_TASK_: Please retype all of the records below word for word, leaving out any pictures.

================

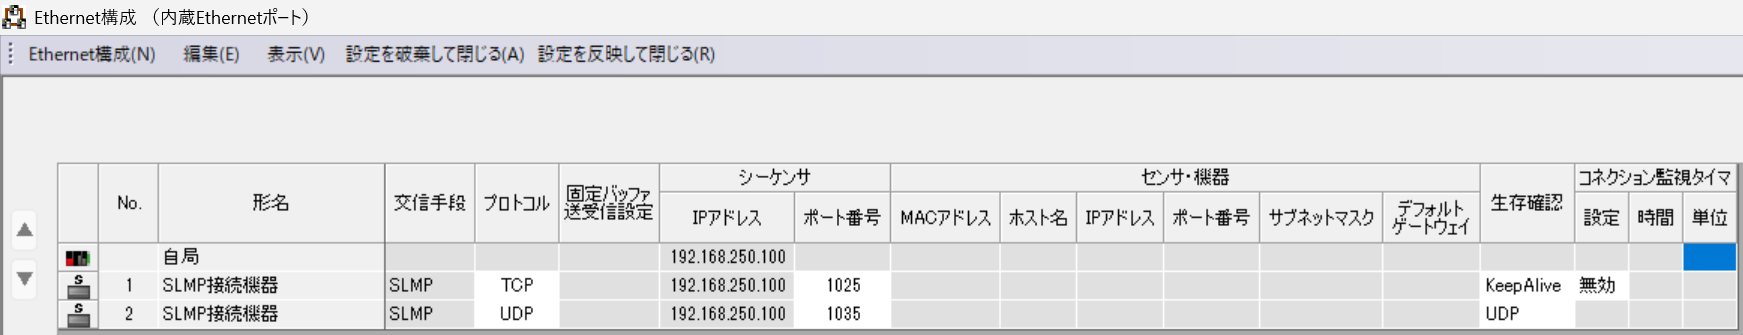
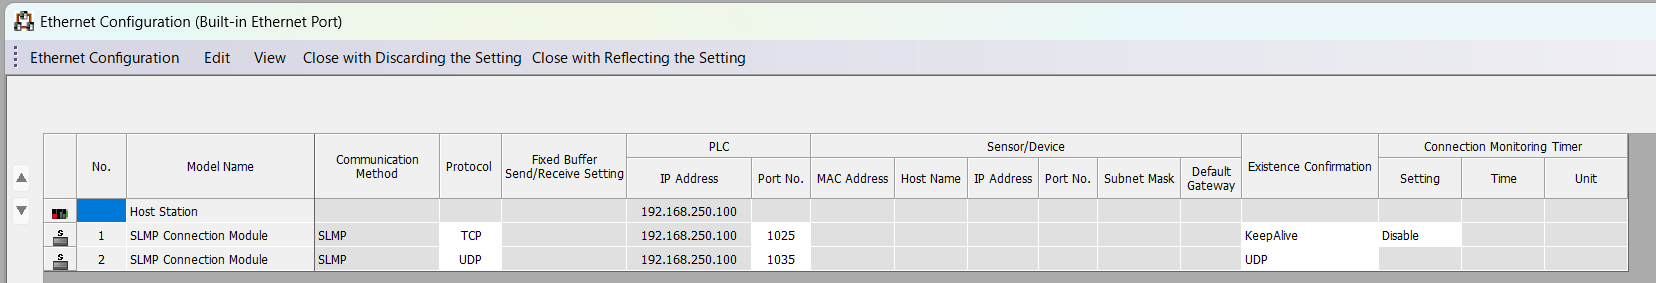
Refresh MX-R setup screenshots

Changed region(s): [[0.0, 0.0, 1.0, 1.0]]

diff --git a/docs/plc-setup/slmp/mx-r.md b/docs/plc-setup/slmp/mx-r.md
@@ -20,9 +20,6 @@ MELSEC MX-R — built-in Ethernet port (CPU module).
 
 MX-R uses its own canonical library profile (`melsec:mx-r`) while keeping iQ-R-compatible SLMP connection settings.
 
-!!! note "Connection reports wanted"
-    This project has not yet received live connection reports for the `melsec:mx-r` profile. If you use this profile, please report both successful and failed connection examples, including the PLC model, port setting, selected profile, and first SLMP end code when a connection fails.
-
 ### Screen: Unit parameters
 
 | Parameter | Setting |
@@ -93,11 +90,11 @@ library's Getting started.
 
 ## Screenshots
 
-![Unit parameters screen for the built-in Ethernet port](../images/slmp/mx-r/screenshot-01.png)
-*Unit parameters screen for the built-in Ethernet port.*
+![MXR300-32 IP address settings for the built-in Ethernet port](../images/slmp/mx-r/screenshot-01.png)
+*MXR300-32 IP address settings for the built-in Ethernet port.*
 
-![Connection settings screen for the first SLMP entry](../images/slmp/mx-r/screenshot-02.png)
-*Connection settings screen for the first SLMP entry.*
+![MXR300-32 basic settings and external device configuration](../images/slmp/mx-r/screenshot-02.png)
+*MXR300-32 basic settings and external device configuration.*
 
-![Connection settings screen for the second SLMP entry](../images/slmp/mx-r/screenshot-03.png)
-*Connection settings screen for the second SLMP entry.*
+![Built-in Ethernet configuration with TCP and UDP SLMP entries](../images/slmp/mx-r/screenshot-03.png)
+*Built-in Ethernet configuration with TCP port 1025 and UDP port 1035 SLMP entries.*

================

_RESPONSE TO THIS TASK_:
Refresh MX-R setup screenshots

Changed region(s): [[0.0, 0.0, 1.0, 1.0]]

diff --git a/docs/plc-setup/slmp/mx-r.md b/docs/plc-setup/slmp/mx-r.md
@@ -20,9 +20,6 @@ MELSEC MX-R — built-in Ethernet port (CPU module).
 
 MX-R uses its own canonical library profile (`melsec:mx-r`) while keeping iQ-R-compatible SLMP connection settings.
 
-!!! note "Connection reports wanted"
-    This project has not yet received live connection reports for the `melsec:mx-r` profile. If you use this profile, please report both successful and failed connection examples, including the PLC model, port setting, selected profile, and first SLMP end code when a connection fails.
-
 ### Screen: Unit parameters
 
 | Parameter | Setting |
@@ -93,11 +90,11 @@ library's Getting started.
 
 ## Screenshots
 
-![Unit parameters screen for the built-in Ethernet port](../images/slmp/mx-r/screenshot-01.png)
-*Unit parameters screen for the built-in Ethernet port.*
+![MXR300-32 IP address settings for the built-in Ethernet port](../images/slmp/mx-r/screenshot-01.png)
+*MXR300-32 IP address settings for the built-in Ethernet port.*
 
-![Connection settings screen for the first SLMP entry](../images/slmp/mx-r/screenshot-02.png)
-*Connection settings screen for the first SLMP entry.*
+![MXR300-32 basic settings and external device configuration](../images/slmp/mx-r/screenshot-02.png)
+*MXR300-32 basic settings and external device configuration.*
 
-![Connection settings screen for the second SLMP entry](../images/slmp/mx-r/screenshot-03.png)
-*Connection settings screen for the second SLMP entry.*
+![Built-in Ethernet configuration with TCP and UDP SLMP entries](../images/slmp/mx-r/screenshot-03.png)
+*Built-in Ethernet configuration with TCP port 1025 and UDP port 1035 SLMP entries.*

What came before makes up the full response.